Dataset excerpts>
------

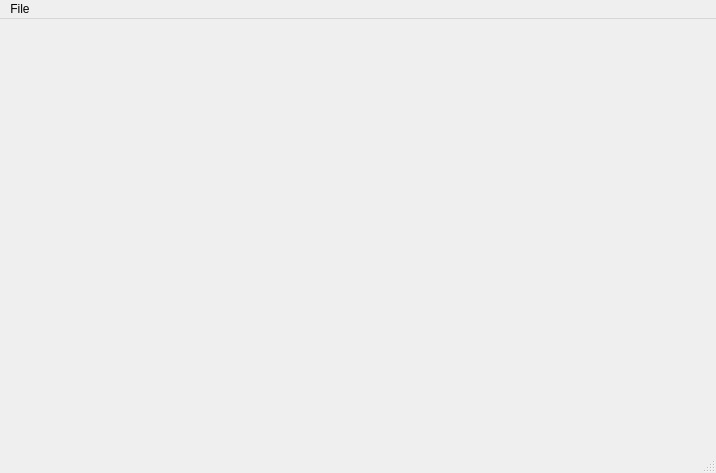
Old version of the form src/view/questions_view.ui in the repository RyotaUnzai/EnglishLeaner.
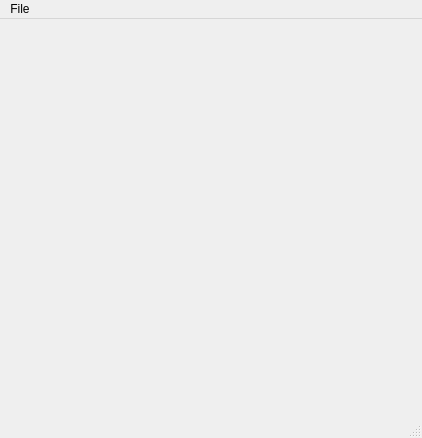
New version of the form.

Diff of the .ui file:
```diff
--- a/src/view/questions_view.ui
+++ b/src/view/questions_view.ui
@@ -6,8 +6,8 @@
    <rect>
     <x>0</x>
     <y>0</y>
-    <width>716</width>
-    <height>473</height>
+    <width>422</width>
+    <height>438</height>
    </rect>
   </property>
   <property name="windowTitle">
@@ -21,7 +21,7 @@
     <rect>
      <x>0</x>
      <y>0</y>
-     <width>716</width>
+     <width>422</width>
      <height>22</height>
     </rect>
    </property>
```
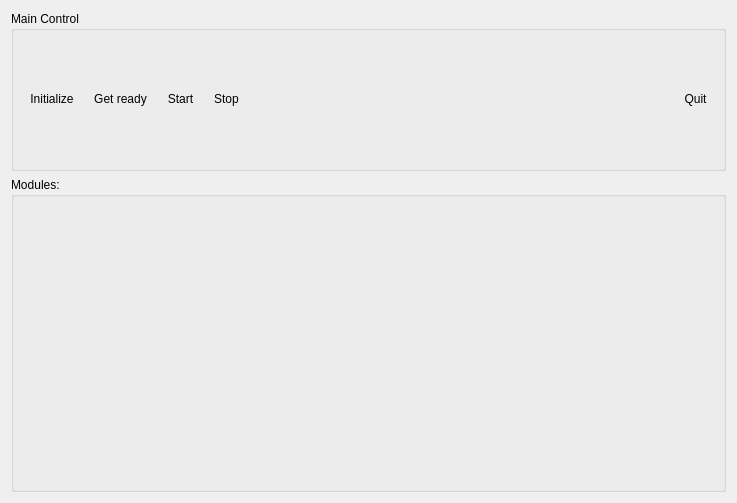
Old version of the form core/hq/ui/hq_window.ui in the repository tud-hri/joan.
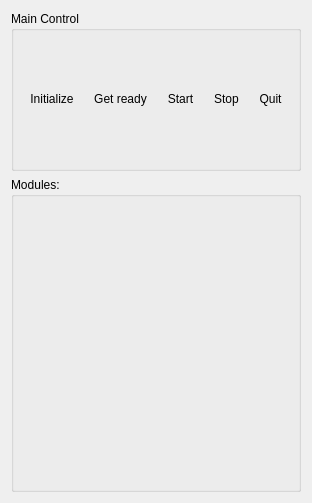
New version of the form.

```diff
--- a/core/hq/ui/hq_window.ui
+++ b/core/hq/ui/hq_window.ui
@@ -6,7 +6,7 @@
    <rect>
     <x>0</x>
     <y>0</y>
-    <width>737</width>
+    <width>290</width>
     <height>503</height>
    </rect>
   </property>
```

------

Your assignment> Leave the pictures aside and give the records above back word for word.

Solution to this problem>
Old version of the form src/view/questions_view.ui in the repository RyotaUnzai/EnglishLeaner.
New version of the form.

Diff of the .ui file:
```diff
--- a/src/view/questions_view.ui
+++ b/src/view/questions_view.ui
@@ -6,8 +6,8 @@
    <rect>
     <x>0</x>
     <y>0</y>
-    <width>716</width>
-    <height>473</height>
+    <width>422</width>
+    <height>438</height>
    </rect>
   </property>
   <property name="windowTitle">
@@ -21,7 +21,7 @@
     <rect>
      <x>0</x>
      <y>0</y>
-     <width>716</width>
+     <width>422</width>
      <height>22</height>
     </rect>
    </property>
```
Old version of the form core/hq/ui/hq_window.ui in the repository tud-hri/joan.
New version of the form.

```diff
--- a/core/hq/ui/hq_window.ui
+++ b/core/hq/ui/hq_window.ui
@@ -6,7 +6,7 @@
    <rect>
     <x>0</x>
     <y>0</y>
-    <width>737</width>
+    <width>290</width>
     <height>503</height>
    </rect>
   </property>
```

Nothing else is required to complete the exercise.